MEXICO CITY (AP) — A Mexican microbiologist accused of spying for Russia in Miami is considered a benefactor in his native state of Oaxaca, the mayor of his hometown said Wednesday, and he holds positions with at least two prominent universities.

Mayor Hazael Matus said scientist Hector Alejandro Cabrera, who teaches in Singapore, has helped set up science projects in his hometown of El Espinal. Cabrera was known for his work on cardiac treatments and was hoping to produce an ointment to help heal wounds in diabetics in his home state.

"It is very strange for this to happen because he is a very altruistic person with a lot of social conscience. He helped people and all this seems strange," Matus said. “We don't know what happened, but I bet it is a confusion or an attack for scientific reasons. He may have discovered something that upset some people or some business interests.”

U.S. authorities said Tuesday that Cabrera had been hired by a Russian government official to find the vehicle of a U.S. government informant in the Miami area and inform the Russians of its location. The informant was not identified, but was said to have provided information to the U.S. on Russian intelligence operations.

Officials said in an affidavit that Cabrera has a Mexican wife and simultaneously also has a Russian wife. According to the affidavit, the Russian wife traveled back to her home country last March to arrange some documents, but she was prevented from returning to Germany in what may have been part of an effort by the Russians to pressure Cabrera into working for them.

Cabrera then visited Moscow and his family last May and was approached by the Russian official, the affidavit said. The Russian official, ti said, brought up Cabrera’s family situation in Russia and said, “We can help each other.”

Cabrera told the FBI that the Russian official said they had met previously in professional events and exchanges, the affidavit said.

Cabrera was arrested on charges of acting within the United States on behalf of a foreign government without notifying the U.S. attorney general and conspiracy, according to the Justice Department. A pretrial detention hearing was set for Friday in Miami and arraignment for March 3.

Cabrera is listed as an associate professor at the medical school jointly run by Duke University and the National University of Singapore.
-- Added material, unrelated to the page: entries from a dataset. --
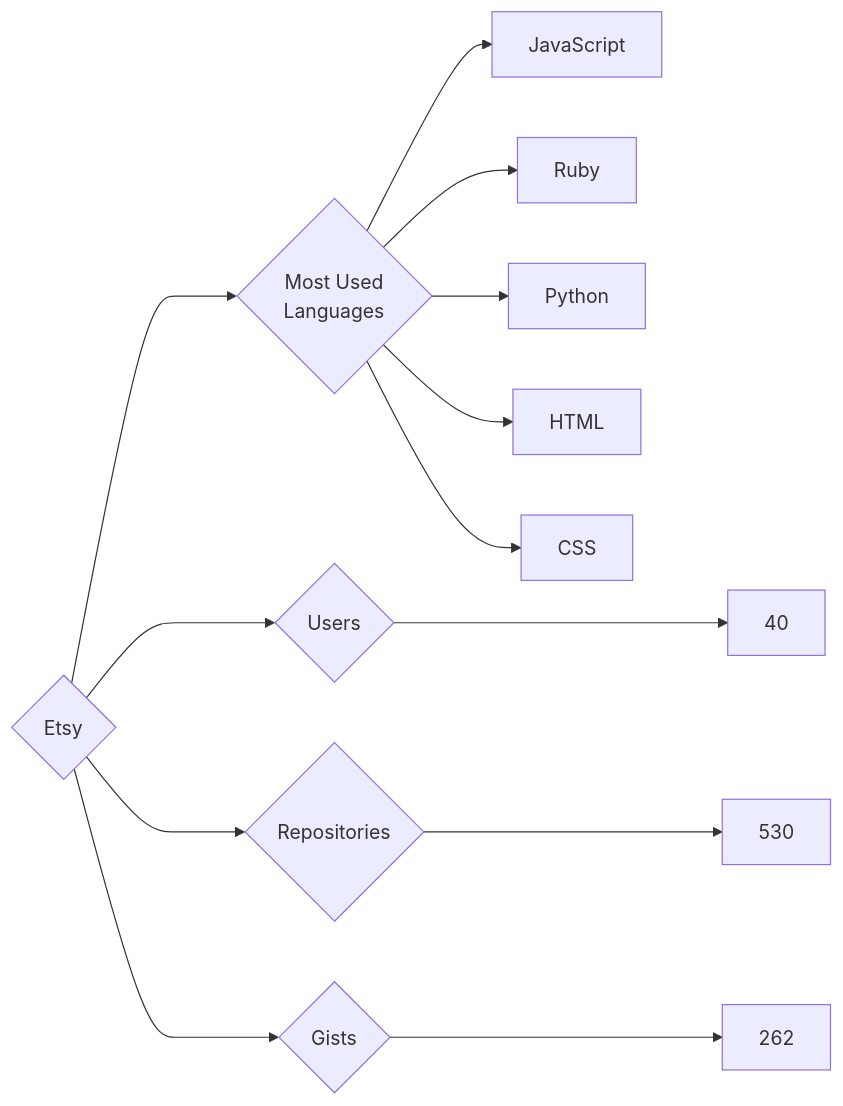
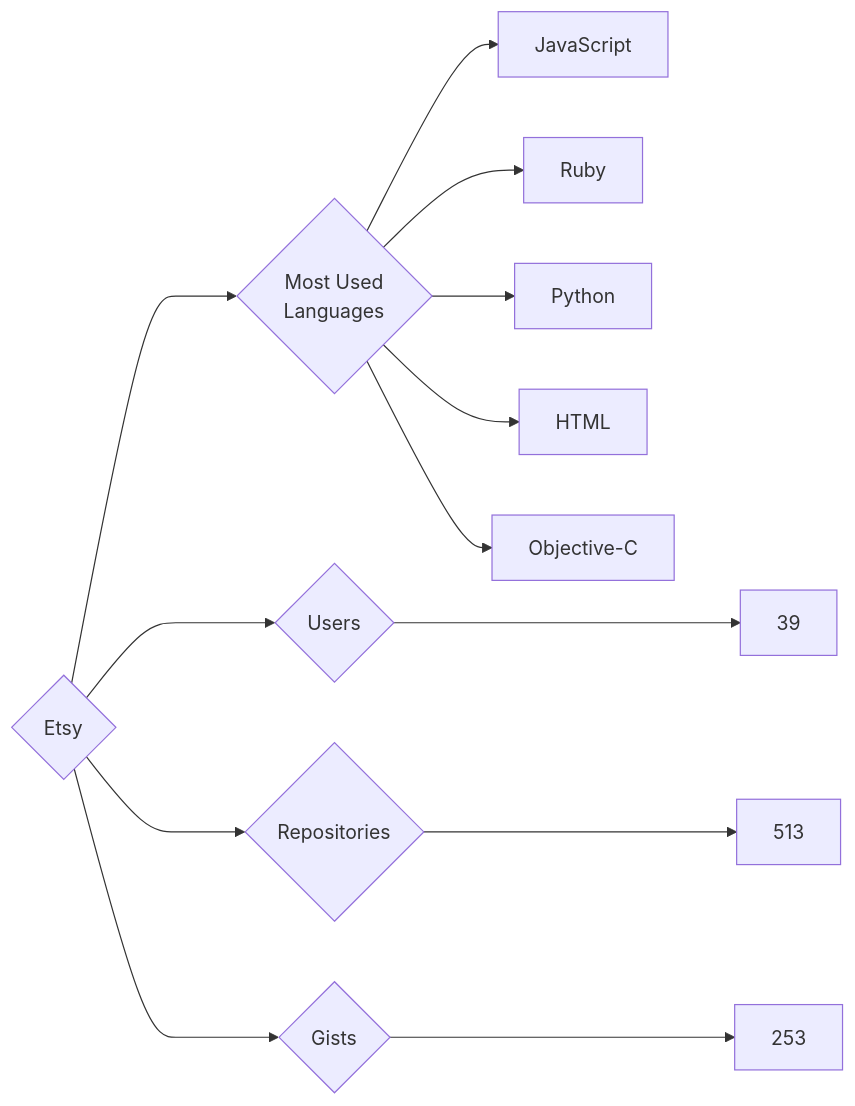
The diagram in targets/Etsy/README.md (trickest/insiders), drawn with Mermaid before and after one commit. The commit also changed 1238 other files, not shown here.

````diff
--- a/targets/Etsy/README.md
+++ b/targets/Etsy/README.md
@@ -3,13 +3,13 @@
 ```mermaid
 graph LR
 COMPANY_NAME{Etsy}
-COMPANY_NAME ---> U{Users} ---> UN[40]
-COMPANY_NAME ---> R{Repositories} ---> RN[530]
-COMPANY_NAME ---> G{Gists} ---> GN[262]
+COMPANY_NAME ---> U{Users} ---> UN[39]
+COMPANY_NAME ---> R{Repositories} ---> RN[513]
+COMPANY_NAME ---> G{Gists} ---> GN[253]
 COMPANY_NAME ---> ML{Most Used<br>Languages}
 ML --> JavaScript[JavaScript]
 ML --> Ruby[Ruby]
 ML --> Python[Python]
 ML --> HTML[HTML]
-ML --> CSS[CSS]
+ML --> Objective-C[Objective-C]
 ```
````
He also was appointed director in 2018 of the FEMSA Biotechnology Center at the Monterrey Institute of Technology in northern Mexico, which said he earned doctorates in molecular microbiology in Russia and molecular cardiology in Germany.

Matus, the mayor, described Cabrera as a hometown boy who made good, going to Russia to study for his graduate degrees.

But he said Cabrera never forgot his hometown of 9,500 inhabitants and helped organize the scientific community to assist in rebuilding houses in El Espinal after a magnitude 8.1 quake hit Sept. 7, 2017, and a 6.1 temblor struck two weeks later. The town has a large Zapotec indigenous community.

Cabrera had been scheduled to attend meetings in Mexico on Monday about a series of research centers that he was helping establish in El Espinal as part of a government project to upgrade rail links between the Pacific and Gulf of Mexico across the narrow Isthmus of Tehuantepec. The $430 million project is one of the infrastructure priorities of President Andrés Manuel López Obrador.

Cabrera was a leading promoter of El Espinal's role in the project, helping recruit Mexican universities and government agencies to set up research centers on medicine, seismology, logistics and other topics in the town.

According to the Justice Department, a Russian government official recruited Cabrera in 2019. The Russian official later directed him to rent a specific property in Miami-Dade County, but not in his own name, the Justice Department said.

Cabrera traveled twice to Moscow to meet with the official, the Justice Department said, and during the second meeting received a physical description of the U.S. government source’s vehicle. The Russian official allegedly told Cabrera to locate the car, obtain the license plate number and note the location, with the goal of providing that information in April or May.

The Justice Department said Cabrera, having traveled from Mexico City to Miami on Feb. 13, attracted the attention of a security guard where the U.S. government source resided because his rental car entered the premises while tailgating another vehicle.

According to the indictment, Cabrera asked his Mexican wife, who accompanied him, to take a photo of the source’s vehicle and license plate even though the Russian official had told him not to take a photo.

U.S. Customs and Border Protection stopped Fuentes and his wife when they appeared at Miami’s airport Sunday night to return to Mexico City. Cabrera admitted to law enforcement officers that he was directed by a Russian government official to conduct the operation, the Justice Department said.